Scholars and practitioners alike increasingly see domestic election monitoring groups to be a partial remedy to electoral malpractice. At least half of elections globally are monitored by such groups and large sums of international aid spent on them. A small but growing empirical research literature examines the impact of domestic observers on electoral integrity. Yet, these studies focus mainly on election-day deterrence effects. I draw on political communication concepts and interest groups studies to theorize citizen observers’ role as agenda setters and frame sponsors, shaping the public debate about electoral integrity, and advocating for electoral reform.

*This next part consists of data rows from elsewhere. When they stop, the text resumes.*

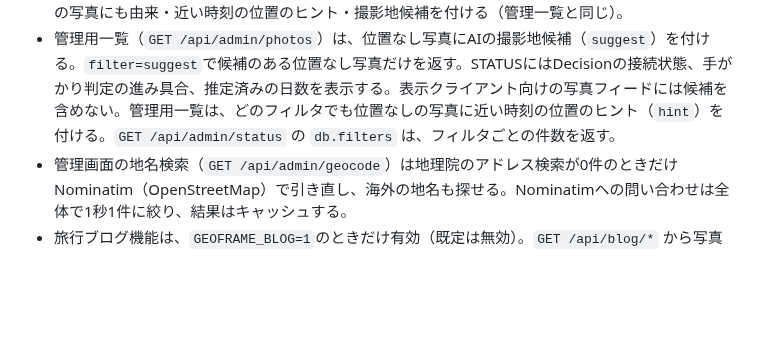
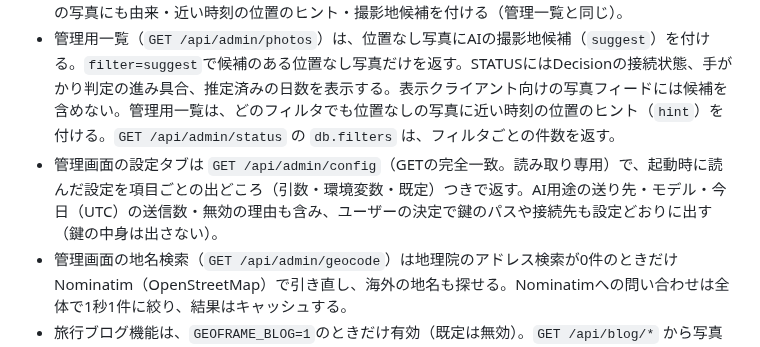
Before and after one commit to ysogabe/geoframe, a Markdown page: docs/architecture/photo-pipeline.md, the part around the change. GitHub-like rendering; blank space fills up the shorter version.

```diff
--- a/docs/architecture/photo-pipeline.md
+++ b/docs/architecture/photo-pipeline.md
@@ -32,6 +32,7 @@
 - 表示クライアント向けの写真一覧は `GET /api/v1/photos`（[写真フィードの契約](photo-feed-contract.md)）、管理用ページング一覧は `GET /api/admin/photos`。
 - AI検索は`GET /api/ai/search`、進捗は`GET /api/ai/status`、管理画面の写真タブ（`/ai-search`も同じ画面）。通常の管理画面STATUSにもembedding・比較待ち・表示抑止数を表示する。検索結果の写真にも由来・近い時刻の位置のヒント・撮影地候補を付ける（管理一覧と同じ）。
 - 管理用一覧（`GET /api/admin/photos`）は、位置なし写真にAIの撮影地候補（`suggest`）を付ける。`filter=suggest`で候補のある位置なし写真だけを返す。STATUSにはDecisionの接続状態、手がかり判定の進み具合、推定済みの日数を表示する。表示クライアント向けの写真フィードには候補を含めない。管理用一覧は、どのフィルタでも位置なしの写真に近い時刻の位置のヒント（`hint`）を付ける。`GET /api/admin/status` の `db.filters` は、フィルタごとの件数を返す。
+- 管理画面の設定タブは `GET /api/admin/config`（GETの完全一致。読み取り専用）で、起動時に読んだ設定を項目ごとの出どころ（引数・環境変数・既定）つきで返す。AI用途の送り先・モデル・今日（UTC）の送信数・無効の理由も含み、ユーザーの決定で鍵のパスや接続先も設定どおりに出す（鍵の中身は出さない）。
 - 管理画面の地名検索（`GET /api/admin/geocode`）は地理院のアドレス検索が0件のときだけNominatim（OpenStreetMap）で引き直し、海外の地名も探せる。Nominatimへの問い合わせは全体で1秒1件に絞り、結果はキャッシュする。
 - 旅行ブログ機能は、`GEOFRAME_BLOG=1`のときだけ有効（既定は無効）。`GET /api/blog/*` から写真カタログを読み取り、正確なGPSをレスポンスへ含めない。
 - レビュー状態は再構築可能な写真索引と混ぜず、`GEOFRAME_DATA_DIR/travel_blog/drafts/` のJSONへ保存する。
```
Also changed, not shown: docs/rust-migration/ai-config.md (+1 -0 lines).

- 2017 ‘Domestic monitors’ In Election Watchdogs: Transparency, Accountability and Integrity, edited by Pippa Norris and Alessandro Nai. New York: Oxford University Press.

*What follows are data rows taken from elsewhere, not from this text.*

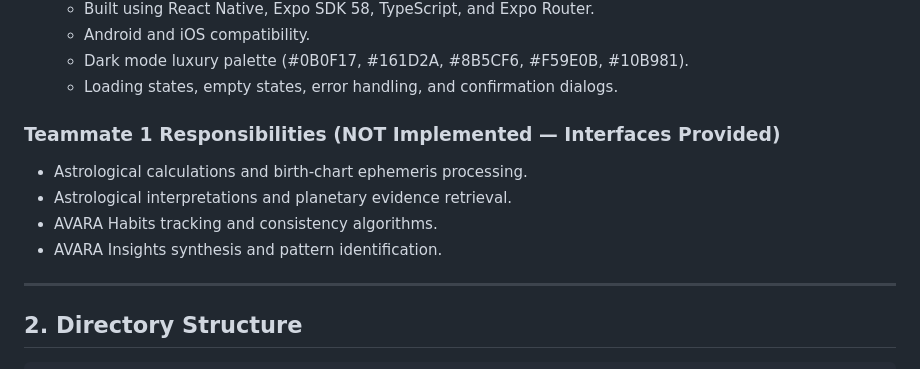
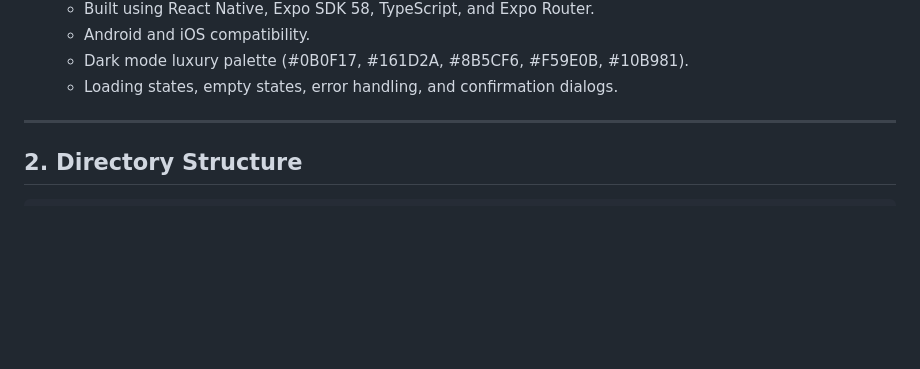
Before and after one commit to SreeSruthiAlur/AVARA, a Markdown page: README_TEAMMATE2.md, the part around the change. GitHub-like rendering; blank space fills up the shorter version.

```diff
--- a/README_TEAMMATE2.md
+++ b/README_TEAMMATE2.md
@@ -58,12 +58,6 @@ This repository contains the complete implementation for **Teammate 2** on the *
     - Android and iOS compatibility.
     - Dark mode luxury palette (#0B0F17, #161D2A, #8B5CF6, #F59E0B, #10B981).
     - Loading states, empty states, error handling, and confirmation dialogs.
-
-### Teammate 1 Responsibilities (NOT Implemented — Interfaces Provided)
-- Astrological calculations and birth-chart ephemeris processing.
-- Astrological interpretations and planetary evidence retrieval.
-- AVARA Habits tracking and consistency algorithms.
-- AVARA Insights synthesis and pattern identification.
 
 ---
 
```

Projects and working papers
- ‘Policy lobbying success and failure of domestic election monitors in four ‘new’ democracies’, with Carolien van Ham.